DIRECTIONS FOR THIS TASK — The response must restate all of the data word for word.

Web document revisions —
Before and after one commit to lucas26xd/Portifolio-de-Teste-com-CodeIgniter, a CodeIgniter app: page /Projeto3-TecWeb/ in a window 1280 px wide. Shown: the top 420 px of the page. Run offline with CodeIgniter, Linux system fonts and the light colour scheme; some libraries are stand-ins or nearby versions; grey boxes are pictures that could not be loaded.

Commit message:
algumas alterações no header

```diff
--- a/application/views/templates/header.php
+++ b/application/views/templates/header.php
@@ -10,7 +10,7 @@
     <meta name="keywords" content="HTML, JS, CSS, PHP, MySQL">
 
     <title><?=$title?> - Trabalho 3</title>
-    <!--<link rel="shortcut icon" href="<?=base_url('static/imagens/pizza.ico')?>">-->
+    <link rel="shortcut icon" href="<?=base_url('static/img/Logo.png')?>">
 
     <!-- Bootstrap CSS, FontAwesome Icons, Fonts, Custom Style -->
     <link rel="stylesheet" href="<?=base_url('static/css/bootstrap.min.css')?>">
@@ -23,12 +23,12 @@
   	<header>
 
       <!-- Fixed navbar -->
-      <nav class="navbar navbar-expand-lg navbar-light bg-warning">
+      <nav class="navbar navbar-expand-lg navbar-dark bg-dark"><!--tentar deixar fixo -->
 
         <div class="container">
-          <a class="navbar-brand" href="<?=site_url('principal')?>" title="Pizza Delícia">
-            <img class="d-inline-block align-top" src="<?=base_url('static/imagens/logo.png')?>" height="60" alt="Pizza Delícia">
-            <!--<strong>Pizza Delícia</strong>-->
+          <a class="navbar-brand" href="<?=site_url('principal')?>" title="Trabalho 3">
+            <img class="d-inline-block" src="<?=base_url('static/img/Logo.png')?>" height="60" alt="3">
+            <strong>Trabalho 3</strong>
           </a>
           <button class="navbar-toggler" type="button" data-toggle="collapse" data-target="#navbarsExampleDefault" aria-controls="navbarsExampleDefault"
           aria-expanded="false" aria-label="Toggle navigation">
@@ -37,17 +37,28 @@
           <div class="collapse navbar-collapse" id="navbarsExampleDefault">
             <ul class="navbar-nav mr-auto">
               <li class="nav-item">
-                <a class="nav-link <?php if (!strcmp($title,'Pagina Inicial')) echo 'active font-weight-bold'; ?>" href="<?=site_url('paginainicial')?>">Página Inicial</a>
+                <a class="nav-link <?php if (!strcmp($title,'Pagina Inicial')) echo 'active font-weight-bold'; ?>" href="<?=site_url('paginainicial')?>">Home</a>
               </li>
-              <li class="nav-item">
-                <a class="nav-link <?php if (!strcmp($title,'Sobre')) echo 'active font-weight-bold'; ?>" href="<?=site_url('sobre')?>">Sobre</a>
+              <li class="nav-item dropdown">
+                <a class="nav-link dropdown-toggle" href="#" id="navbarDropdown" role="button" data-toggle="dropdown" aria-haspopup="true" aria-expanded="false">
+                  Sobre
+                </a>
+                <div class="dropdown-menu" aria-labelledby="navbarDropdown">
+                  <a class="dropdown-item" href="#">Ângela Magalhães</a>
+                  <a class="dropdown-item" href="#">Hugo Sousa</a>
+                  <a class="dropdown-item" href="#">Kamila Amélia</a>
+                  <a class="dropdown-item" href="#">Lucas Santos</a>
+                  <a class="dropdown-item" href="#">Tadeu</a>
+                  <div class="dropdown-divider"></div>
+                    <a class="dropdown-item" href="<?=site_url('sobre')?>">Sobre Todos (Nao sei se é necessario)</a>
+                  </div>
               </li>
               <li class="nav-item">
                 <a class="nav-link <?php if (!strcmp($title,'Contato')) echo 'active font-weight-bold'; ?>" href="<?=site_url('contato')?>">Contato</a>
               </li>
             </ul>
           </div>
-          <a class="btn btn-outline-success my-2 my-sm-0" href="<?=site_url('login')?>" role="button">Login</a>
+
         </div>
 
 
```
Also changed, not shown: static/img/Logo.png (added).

FINAL ANSWER —
Before and after one commit to lucas26xd/Portifolio-de-Teste-com-CodeIgniter, a CodeIgniter app: page /Projeto3-TecWeb/ in a window 1280 px wide. Shown: the top 420 px of the page. Run offline with CodeIgniter, Linux system fonts and the light colour scheme; some libraries are stand-ins or nearby versions; grey boxes are pictures that could not be loaded.

Commit message:
algumas alterações no header

```diff
--- a/application/views/templates/header.php
+++ b/application/views/templates/header.php
@@ -10,7 +10,7 @@
     <meta name="keywords" content="HTML, JS, CSS, PHP, MySQL">
 
     <title><?=$title?> - Trabalho 3</title>
-    <!--<link rel="shortcut icon" href="<?=base_url('static/imagens/pizza.ico')?>">-->
+    <link rel="shortcut icon" href="<?=base_url('static/img/Logo.png')?>">
 
     <!-- Bootstrap CSS, FontAwesome Icons, Fonts, Custom Style -->
     <link rel="stylesheet" href="<?=base_url('static/css/bootstrap.min.css')?>">
@@ -23,12 +23,12 @@
   	<header>
 
       <!-- Fixed navbar -->
-      <nav class="navbar navbar-expand-lg navbar-light bg-warning">
+      <nav class="navbar navbar-expand-lg navbar-dark bg-dark"><!--tentar deixar fixo -->
 
         <div class="container">
-          <a class="navbar-brand" href="<?=site_url('principal')?>" title="Pizza Delícia">
-            <img class="d-inline-block align-top" src="<?=base_url('static/imagens/logo.png')?>" height="60" alt="Pizza Delícia">
-            <!--<strong>Pizza Delícia</strong>-->
+          <a class="navbar-brand" href="<?=site_url('principal')?>" title="Trabalho 3">
+            <img class="d-inline-block" src="<?=base_url('static/img/Logo.png')?>" height="60" alt="3">
+            <strong>Trabalho 3</strong>
           </a>
           <button class="navbar-toggler" type="button" data-toggle="collapse" data-target="#navbarsExampleDefault" aria-controls="navbarsExampleDefault"
           aria-expanded="false" aria-label="Toggle navigation">
@@ -37,17 +37,28 @@
           <div class="collapse navbar-collapse" id="navbarsExampleDefault">
             <ul class="navbar-nav mr-auto">
               <li class="nav-item">
-                <a class="nav-link <?php if (!strcmp($title,'Pagina Inicial')) echo 'active font-weight-bold'; ?>" href="<?=site_url('paginainicial')?>">Página Inicial</a>
+                <a class="nav-link <?php if (!strcmp($title,'Pagina Inicial')) echo 'active font-weight-bold'; ?>" href="<?=site_url('paginainicial')?>">Home</a>
               </li>
-              <li class="nav-item">
-                <a class="nav-link <?php if (!strcmp($title,'Sobre')) echo 'active font-weight-bold'; ?>" href="<?=site_url('sobre')?>">Sobre</a>
+              <li class="nav-item dropdown">
+                <a class="nav-link dropdown-toggle" href="#" id="navbarDropdown" role="button" data-toggle="dropdown" aria-haspopup="true" aria-expanded="false">
+                  Sobre
+                </a>
+                <div class="dropdown-menu" aria-labelledby="navbarDropdown">
+                  <a class="dropdown-item" href="#">Ângela Magalhães</a>
+                  <a class="dropdown-item" href="#">Hugo Sousa</a>
+                  <a class="dropdown-item" href="#">Kamila Amélia</a>
+                  <a class="dropdown-item" href="#">Lucas Santos</a>
+                  <a class="dropdown-item" href="#">Tadeu</a>
+                  <div class="dropdown-divider"></div>
+                    <a class="dropdown-item" href="<?=site_url('sobre')?>">Sobre Todos (Nao sei se é necessario)</a>
+                  </div>
               </li>
               <li class="nav-item">
                 <a class="nav-link <?php if (!strcmp($title,'Contato')) echo 'active font-weight-bold'; ?>" href="<?=site_url('contato')?>">Contato</a>
               </li>
             </ul>
           </div>
-          <a class="btn btn-outline-success my-2 my-sm-0" href="<?=site_url('login')?>" role="button">Login</a>
+
         </div>
 
 
```
Also changed, not shown: static/img/Logo.png (added).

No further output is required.